Even before the arrival of COVID-19, BALTOPS 20 was facing a daunting schedule. The health and safety concerns around COVID-19 necessitated a big change in plans, and the NATO Communications and Information (NCI) Agency rose to the challenge to deliver the technology needed for the exercise.

NATO tech agency supports maritime exercise during COVID-19

"Part of the nature of BALTOPS is to be flexible, so we immediately revised our plan after STRIKFORNATO's operational decision to lead the exercise from the static headquarters at Oeiras, Portugal – rather than aboard a vessel at sea," said NCI Agency Project Manager Jeffrey Wilcox, Lieutenant Commander, US Navy. "This is the first BALTOPS to use this particular type of HQ."

Normally, the exercise is directed by personnel aboard the USS Mount Whitney, but there were space limitations onboard the vessel due to COVID mitigation procedures. Changing to a headquarters on land allowed for social distancing.

"This ability to push through a crisis demonstrates the true value of a close STRIKFORNATO – NCI Agency relationship," said LCDR Wilcox.

The Exercise Branch of Directorate Service Operations, in the NCI Agency, begins their role in exercises during the earliest planning conferences. The goal is to capture the intent of the exercise and determine what technical equipment, software and expertise will be needed. Different teams from across the Agency provided software and services, including cyber security, to the exercise participants.

In particular, the Agency's Communications and Information Systems Support Unit (CSU) in Lisbon led the support for the exercise. Artur Santos, the NCI Agency Exercise Coordinator, arranged and organized all of the many technical aspects of the exercise to ensure things ran smoothly.

"The Agency and its CSU in Lisbon were very flexible and even offered new services to enable home office interaction and added more tools for collaboration," Santos said.

One of those new tools was installed as a proof-of-concept for the exercise, and was a huge success. The tool supports real-time data exchange between various Command and Control elements, including navy vessels, NATO Airborne Early Warning (NAEW) aircrafts, headquarters and even fighter aircraft using standardized NATO data links.

Supporting the exercise from a static headquarters on land was not only a first necessitated by the crisis. It is also now a proof-of-concept for how exercises can be conducted in the future, if needed.

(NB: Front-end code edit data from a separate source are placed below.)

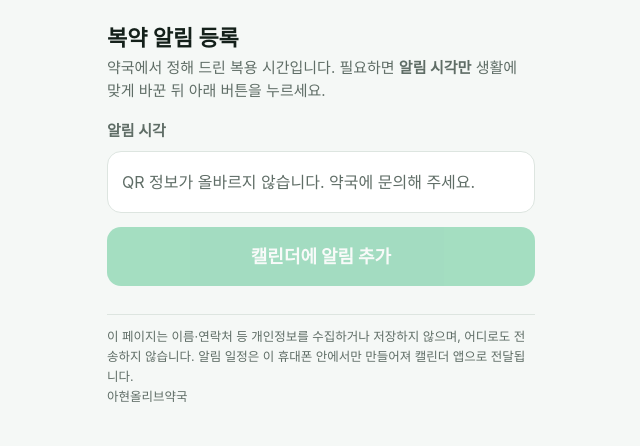
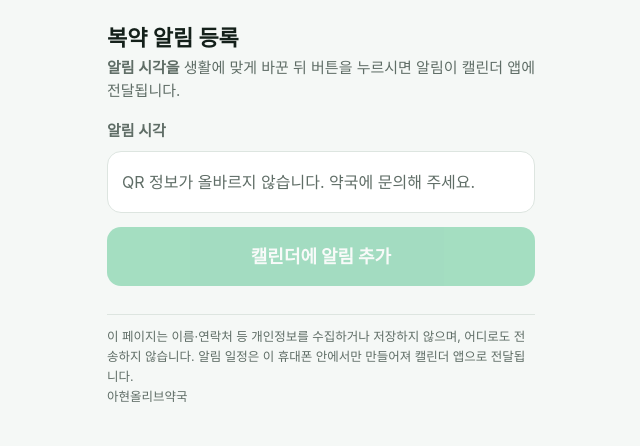
Before and after one commit to ahyeonolive/ahyeonolive.github.io, a plain HTML site: page index.html in a window 1280 px wide. Shown: the whole page, without its empty margins (319-959 px from the left). Drawn offline with Linux system fonts and the light colour scheme.

Commit message:
Update index.html

```diff
--- a/index.html
+++ b/index.html
@@ -42,7 +42,7 @@
 <body>
 <main>
   <h1>복약 알림 등록</h1>
-  <p class="sub">약국에서 정해 드린 복용 시간입니다. 필요하면 <b>알림 시각만</b> 생활에 맞게 바꾼 뒤 아래 버튼을 누르세요.</p>
+  <p class="sub"> <b>알림 시각을</b> 생활에 맞게 바꾼 뒤 버튼을 누르시면 알림이 캘린더 앱에 전달됩니다.</p>
 
   <h2>알림 시각</h2>
   <div class="card" id="times"></div>
@@ -55,6 +55,7 @@
   <footer>
     이 페이지는 이름·연락처 등 개인정보를 수집하거나 저장하지 않으며, 어디로도 전송하지 않습니다.
     알림 일정은 이 휴대폰 안에서만 만들어져 캘린더 앱으로 전달됩니다.<br>
+
     아현올리브약국
   </footer>
 </main>
```
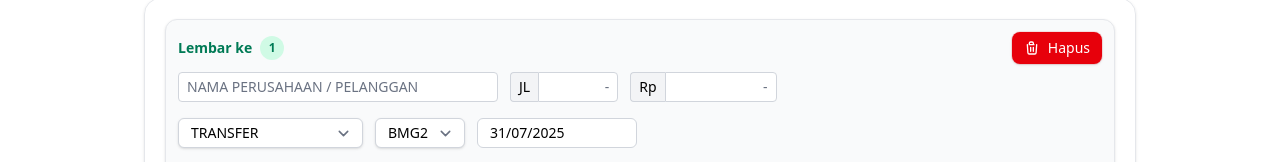
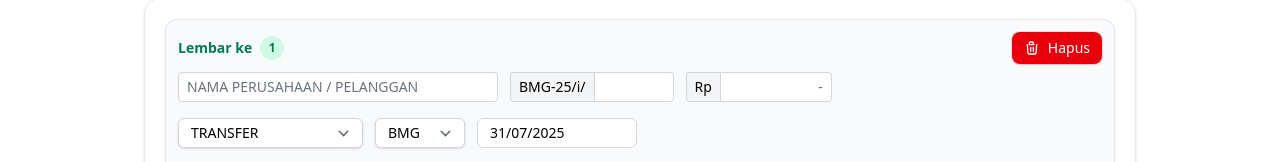
Before and after one commit to helperzerro/bmg_voucher, a SvelteKit app: page / in a window 1280 px wide. Both pictures are taken after a click on the button "➕ Satuan". Shown: the part 119-281 px from the top of the page. Built offline with nearby package versions, Linux system fonts and the light colour scheme.

Commit message:
Desain JL diubah jadi BMG-26/i/000

```diff
--- a/src/components/InputItem.svelte
+++ b/src/components/InputItem.svelte
@@ -33,6 +33,13 @@
 			}
 		});
 	});
+
+	function getJlPrefixByLokasi(lokasi: Item['lokasi']) {
+		const year = new Date().getFullYear().toString().slice(-2);
+
+		if (lokasi === 'BMG') return `BMG-${year}/i/`;
+		if (lokasi === 'ST2') return `ST2-${year}/i/`;
+	}
 </script>
 
 <!-- Header -->
@@ -86,23 +93,16 @@
 
 	<!-- JL -->
 	<div class="flex items-center">
-		<span class="rounded-l border border-r-0 border-gray-300 bg-gray-100 px-2 py-1 text-sm">JL</span
+		<span class="rounded-l border border-r-0 border-gray-300 bg-gray-100 px-2 py-1 text-sm"
+			>{getJlPrefixByLokasi(item.lokasi)}</span
 		>
 		<input
 			type="text"
 			inputmode="numeric"
-			pattern="[0-9]*"
-			placeholder="-"
-			value={item.jl.replace(/^JL/, '')}
-			on:keypress={(e) => !/[0-9]/.test(e.key) && e.preventDefault()}
+			value={item.jl}
 			on:input={(e) => {
-				const angka = (e.target! as HTMLInputElement).value.replace(/\D/g, '');
-				const tipe = item.tipe?.toUpperCase();
-				if (angka === '' && (tipe === 'TUNAI' || tipe === 'PETTY CASH')) {
-					update(idx, 'jl', '');
-				} else {
-					update(idx, 'jl', 'JL' + angka);
-				}
+				const angka = (e.target as HTMLInputElement).value.replace(/\D/g, '');
+				update(idx, 'jl', angka);
 				onInputChange();
 			}}
 			class="w-20 rounded-r border border-gray-300 px-2 py-1 text-right text-sm focus:border-emerald-500 focus:ring-2 focus:ring-emerald-100"
--- a/src/components/InputItemGroup.svelte
+++ b/src/components/InputItemGroup.svelte
@@ -21,30 +21,6 @@
 	export let onInputChange;
 
 	let dateInputEl: HTMLInputElement;
-
-	onMount(() => {
-		if (input.length > 0) {
-			// Default ke hari ini jika belum di-set
-			if (!input[0].tanggal) {
-				const now = new Date();
-				const dd = String(now.getDate()).padStart(2, '0');
-				const mm = String(now.getMonth() + 1).padStart(2, '0');
-				const yyyy = now.getFullYear();
-				const todayStr = `${dd}/${mm}/${yyyy}`;
-				updateItemInGroup(idx, 0, 'tanggal', todayStr);
-			}
-
-			flatpickr(dateInputEl, {
-				dateFormat: 'd/m/Y',
-				defaultDate: input[0].tanggal,
-				onChange: (_, dateStr) => {
-					input.forEach((_, gidx) => {
-						updateItemInGroup(idx, gidx, 'tanggal', dateStr);
-					});
-				}
-			});
-		}
-	});
 
 	onMount(() => {
 		if (input.length > 0) {
@@ -72,6 +48,13 @@
 			});
 		}
 	});
+
+	function getJlPrefixByLokasi(lokasi: Item['lokasi']) {
+		const year = new Date().getFullYear().toString().slice(-2);
+
+		if (lokasi === 'BMG') return `BMG-${year}/i/`;
+		if (lokasi === 'ST2') return `ST2-${year}/i/`;
+	}
 </script>
 
 <div class="mb-3 flex items-center gap-2">
@@ -162,29 +145,33 @@
 
 			<!-- JL -->
 			<div class="flex items-center">
-				<span class="rounded-l border border-r-0 border-gray-300 bg-gray-100 px-2 py-1 text-sm"
-					>JL</span
-				>
+				<span class="rounded-l border border-r-0 border-gray-300 bg-gray-100 px-2 py-1 text-sm">
+					{getJlPrefixByLokasi(groupItem.lokasi)}
+				</span>
+
 				<input
 					type="text"
 					inputmode="numeric"
 					pattern="[0-9]*"
 					placeholder="-"
-					value={groupItem.jl.replace(/^JL/, '')}
+					value={groupItem.jl}
 					on:keypress={(e) => {
 						if (!/[0-9]/.test(e.key)) e.preventDefault();
 					}}
 					on:input={(e) => {
-						const angka = (e.target! as HTMLInputElement).value.replace(/\D/g, '');
+						const angka = (e.target as HTMLInputElement).value.replace(/\D/g, '');
 						const tipe = groupItem.tipe?.toUpperCase();
+
 						if (angka === '' && (tipe === 'TUNAI' || tipe === 'PETTY CASH')) {
 							updateItemInGroup(idx, gidx, 'jl', '');
 						} else {
-							updateItemInGroup(idx, gidx, 'jl', 'JL' + angka);
+							updateItemInGroup(idx, gidx, 'jl', angka);
 						}
+
 						onInputChange();
 					}}
-					class="w-20 rounded-r border border-gray-300 px-2 py-1 text-right text-sm focus:border-emerald-500 focus:ring-2 focus:ring-emerald-100"
+					class="w-24 rounded-r border border-gray-300 px-2 py-1 text-right text-sm
+		       focus:border-emerald-500 focus:ring-2 focus:ring-emerald-100"
 				/>
 			</div>
 
--- a/src/components/Rekap.svelte
+++ b/src/components/Rekap.svelte
@@ -3,6 +3,7 @@
 	import { printOnly } from '$lib/printUtils';
 	import { getLokasiLabel } from '$lib/lokasi';
 	import { formatRupiahString, unformatRupiah } from '$lib/formatRupiah';
+	import { formatJl } from '$lib/jl';
 
 	export let inputs: ItemOrGroup[];
 
@@ -145,7 +146,7 @@
 									<!-- TGL -->
 									<col />
 									<!-- NAMA -->
-									<col class="w-[60px] print:w-[60px]" />
+									<col class="w-[90px] print:w-[90px]" />
 									<!-- JL -->
 									<col class="w-[110px] print:w-[110px]" />
 									<!-- HARGA -->
@@ -171,7 +172,9 @@
 													</td>
 												{/if}
 												<td class="truncate border px-2 py-1 text-center uppercase">{item.nama}</td>
-												<td class="border px-2 py-1 text-center whitespace-nowrap">{item.jl}</td>
+												<td class="border px-2 py-1 text-center whitespace-nowrap"
+													>{formatJl(item)}</td
+												>
 												<td class="border px-2 py-1">
 													<div class="flex min-w-0 items-center gap-1 px-1">
 														<span class="pr-1">Rp</span>
--- /dev/null
+++ b/src/lib/jl.ts
@@ -0,0 +1,19 @@
+import type { Item } from './types';
+
+export function formatJl(item: Item) {
+	if (!item.jl) return '-';
+
+	const angka = item.jl.replace(/\D/g, '');
+	if (!angka) return '-';
+
+	const year = new Date().getFullYear().toString().slice(-2);
+
+	switch (item.lokasi) {
+		case 'BMG':
+			return `BMG-${year}/i/${angka}`;
+		case 'ST2':
+			return `ST2-${year}/i/${angka}`;
+		default:
+			return angka;
+	}
+}
--- a/src/lib/lokasi.ts
+++ b/src/lib/lokasi.ts
@@ -1,7 +1,7 @@
 // src/lib/lokasi.ts
 export const lokasiLabels = {
 	// Kalau mau tambahin data baru tingal tambahkan disini
-	BMG2: 'PT. BAJA MULTI GEMILANG.',
+	BMG: 'PT. BAJA MULTI GEMILANG.',
 	ST2: 'TB. SINAR TERANG.'
 } as const;
 
--- a/src/lib/utils.ts
+++ b/src/lib/utils.ts
@@ -2,18 +2,21 @@
 import type { Item, ItemOrGroup } from './types';
 import { lokasiList } from './lokasi';
 
-// Fungsi buat nambah item biasa
-export function tambahItem(inputs: ItemOrGroup[]): ItemOrGroup[] {
-	return [...inputs, { nama: '', jl: '', harga: null, tipe: 'TRANSFER', lokasi: lokasiList[0] }];
+function createEmptyItem(): Item {
+	return {
+		nama: '',
+		jl: '',
+		harga: null,
+		tipe: 'TRANSFER',
+		lokasi: lokasiList[0],
+		tanggal: ''
+	};
 }
 
-// Fungsi buat nambah grup item (misal 2 item di grup)
+export function tambahItem(inputs: ItemOrGroup[]): ItemOrGroup[] {
+	return [...inputs, createEmptyItem()];
+}
+
 export function tambahGrup(inputs: ItemOrGroup[]): ItemOrGroup[] {
-	return [
-		...inputs,
-		[
-			{ nama: '', jl: '', harga: null, tipe: 'TRANSFER', lokasi: lokasiList[0] },
-			{ nama: '', jl: '', harga: null, tipe: 'TRANSFER', lokasi: lokasiList[0] }
-		]
-	];
+	return [...inputs, [createEmptyItem(), createEmptyItem()]];
 }
```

"The difference between afloat and ashore is quite obvious and was remarkable, right from the setup," Santos said. "A well-known working environment, already operational, made the build up a smooth process. Troubleshooting is also so much easier on the land environment, then being afloat."

Though the exercise isn't over yet, STRIKFORNATO is "already convinced" that operating from static headquarters works very well, said German Navy Commander Juergen Peter, Communications Information Systems Department Assistant Chief of Staff.

"This positive conclusion is to a good degree based on the Command and Control capabilities we set up together with the CSU," Commander Peter said. "The CSU Lisbon support is outstanding and based on long years of experience."

Every year, BALTOPS brings together people, ships, aircraft and submarines from across the NATO Alliance, as well as NATO's Partnership for Peace. BALTOPS has its long history, and this year's exercise was the 49th iteration.

"It has become one of the most powerful examples of multi-national maritime readiness within NATO, and even incorporates regional non-NATO partners as well," LCDR Wilcox said. "The exercise demonstrates interoperability, joint operations and agility in planning in a maritime environment."